His statement read: “This is an upsetting event to all of us here at United. I apologise for having to re-accommodate these customers. Our team is moving with a sense of urgency to work with the authorities and conduct our own detailed review of what happened.”
Worse was to come when he went far further in a memo to United’s staff that same day suggesting that United employees had “followed established procedures” in ejecting the passenger and that Dao had been “disruptive and belligerent”.
Instead of starting to manage the situation and reduce the negative effects of the incident, Munoz’s actions fanned the flames. His communications, including an internal memo to over 80,000 staff which he and his team must have known would go public, only served to compound the damage caused by Dr Dao violent removal. If it wasn’t in enough trouble, United’s reputation really started to get slaughtered and that immediately knocked $250 million off its share price.
Seeing the damage, Munoz changed tack the next day and went with the far more contrite and sincere: “The truly horrific event that occurred on this flight has elicited many responses from all of us: outrage, anger, disappointment. I share all of those sentiments, and one above all: my deepest apologies for what happened,” he said.
The statement continued: “Like you I continue to be disturbed by what happened on this flight and I deeply apologize to the customer forcibly removed and to all the customers aboard. No one should ever be mistreated in this way. I want you to know that we take full responsibility and we will work to make it right.”
That's a bit more like it and is the type of statement which, if it had come immediately after the incident, may have reduced the damage and the longevity of the story. The fumbled PR response and Munoz’s switch in approach only served to stretch the story out for at least another 36 hours - a long time in the news world.
As one commentators said in The Huffington Post: “CEOs would do well in remembering that sincerity, contrition and empathy are all free. In a crisis, the faster they emerge along with genuine accountability, the faster the crisis will pass reducing economic, social and environmental impacts. Indeed, in some examples, enlightened leaders gain from scandals by proving that values matter most when they are least convenient.”
United is a big company carrying 143 million passengers to 339 domestic and international destinations. While there was a short-term fall in its share price following the incident, the subsequent quarterly results showed healthy returns with revenues of $8.42 billion, above the $8.38bn expected and earnings above expectations also.
Munoz said he took full responsibility "for making this right", and that policies are being reviewed. He also called the incident a “big failure” but said it was too early to tell what the long-term damage to United would be.
Having taken a look, it’s pretty clear that the story hasn’t gone away completely. One US poll revealed that almost 60 per cent of potential fliers would rather take a near six-hour journey with a stopover than take a direct flight with United that took half the time.
My gut feeling, however, is that United will be okay because it has a strong enough balance sheet to invest millions of dollars in trying to put the reputational damage right, through improved procedures and training and, no doubt, a generous marketing spend.
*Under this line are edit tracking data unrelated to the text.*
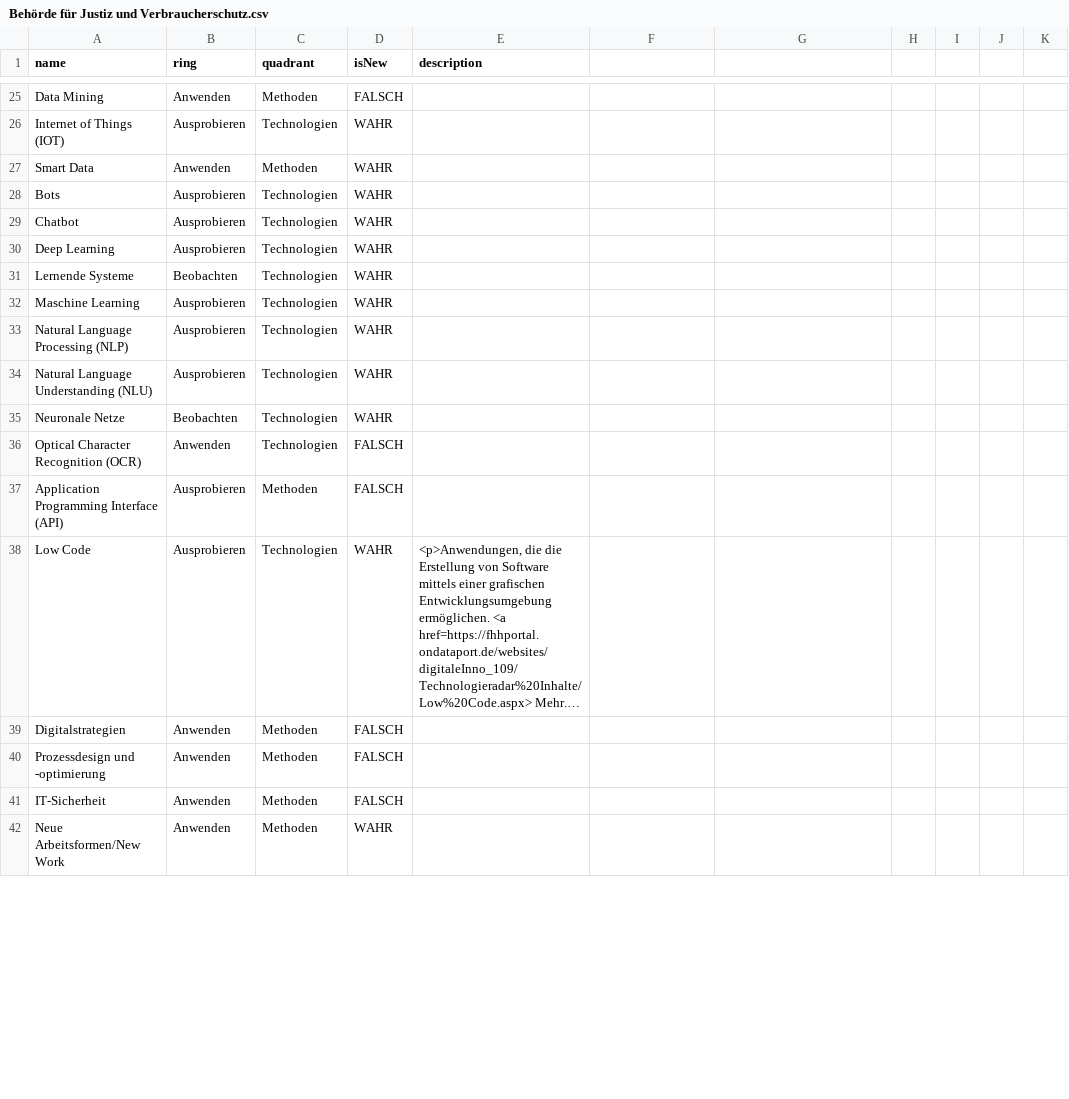
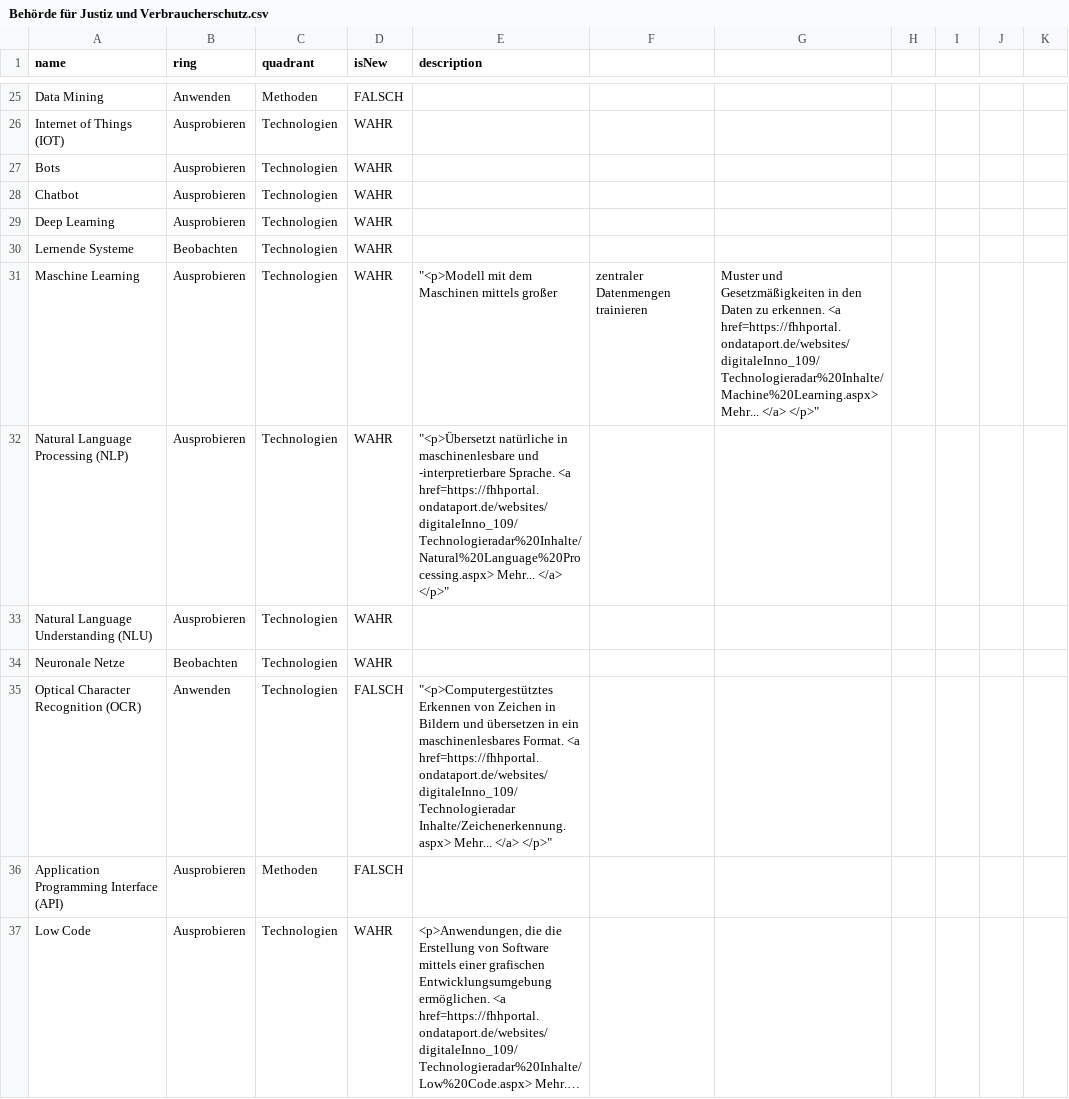
Before and after one commit to nbredow/radar, a CSV file: Behörde für Justiz und Verbraucherschutz.csv, drawn as a sheet; only a part is shown, gaps mark what is left out; the shorter side is filled out with more unchanged rows; long unchanged cells end in …; the diff covers the shown part only.

```diff
--- a/Behörde für Justiz und Verbraucherschutz.csv
+++ b/Behörde für Justiz und Verbraucherschutz.csv
@@ -27,3 +27,2 @@ Data Mining,Anwenden,Methoden,FALSCH,
 Internet of Things (IOT),Ausprobieren,Technologien,WAHR,	
-Smart Data,Anwenden,Methoden,WAHR,	
 Bots,Ausprobieren,Technologien,WAHR,	
@@ -32,7 +31,7 @@ Deep Learning,Ausprobieren,Technologien,WAHR,
 Lernende Systeme,Beobachten,Technologien,WAHR,	
-Maschine Learning,Ausprobieren,Technologien,WAHR,	
-Natural Language Processing (NLP),Ausprobieren,Technologien,WAHR,	
+Maschine Learning,Ausprobieren,Technologien,WAHR,	"<p>Modell mit dem Maschinen mittels großer, zentraler Datenmengen trainieren, Muster und Gesetzmäßigkeiten in den Daten zu erkennen. <a href=https://fhhportal.ondataport.de/websites/digitaleInno_109/Technologieradar%20Inhalte/Machine%20Learning.aspx> Mehr... </a> </p>"
+Natural Language Processing (NLP),Ausprobieren,Technologien,WAHR,	"<p>Übersetzt natürliche in maschinenlesbare und -interpretierbare Sprache. <a href=https://fhhportal.ondataport.de/websites/digitaleInno_109/Technologieradar%20Inhalte/Natural%20Language%20Processing.aspx> Mehr... </a> </p>"
 Natural Language Understanding (NLU),Ausprobieren,Technologien,WAHR,	
 Neuronale Netze,Beobachten,Technologien,WAHR,	
-Optical Character Recognition (OCR),Anwenden,Technologien,FALSCH,	
+Optical Character Recognition (OCR),Anwenden,Technologien,FALSCH,	"<p>Computergestütztes Erkennen von Zeichen in Bildern und übersetzen in ein maschinenlesbares Format. <a href=https://fhhportal.ondataport.de/websites/digitaleInno_109/Technologieradar Inhalte/Zeichenerkennung.aspx> Mehr... </a> </p>"
 Application Programming Interface (API),Ausprobieren,Methoden,FALSCH,	
```
Also changed, not shown: 17 added rows and 3 edited cells elsewhere in this file.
Dealing with a crisis like that is one of the areas PR consultants advise on, though it’s not just the media, news and social, fall-out of an incident which counts, the organisation’s overall reputation management is crucial too. Maybe I should send Mr Munoz a wee message. Via Twitter of course.
:: Paul McErlean (email@example.com) is managing director of MCE Public Relations
:: Next week: Claire Aiken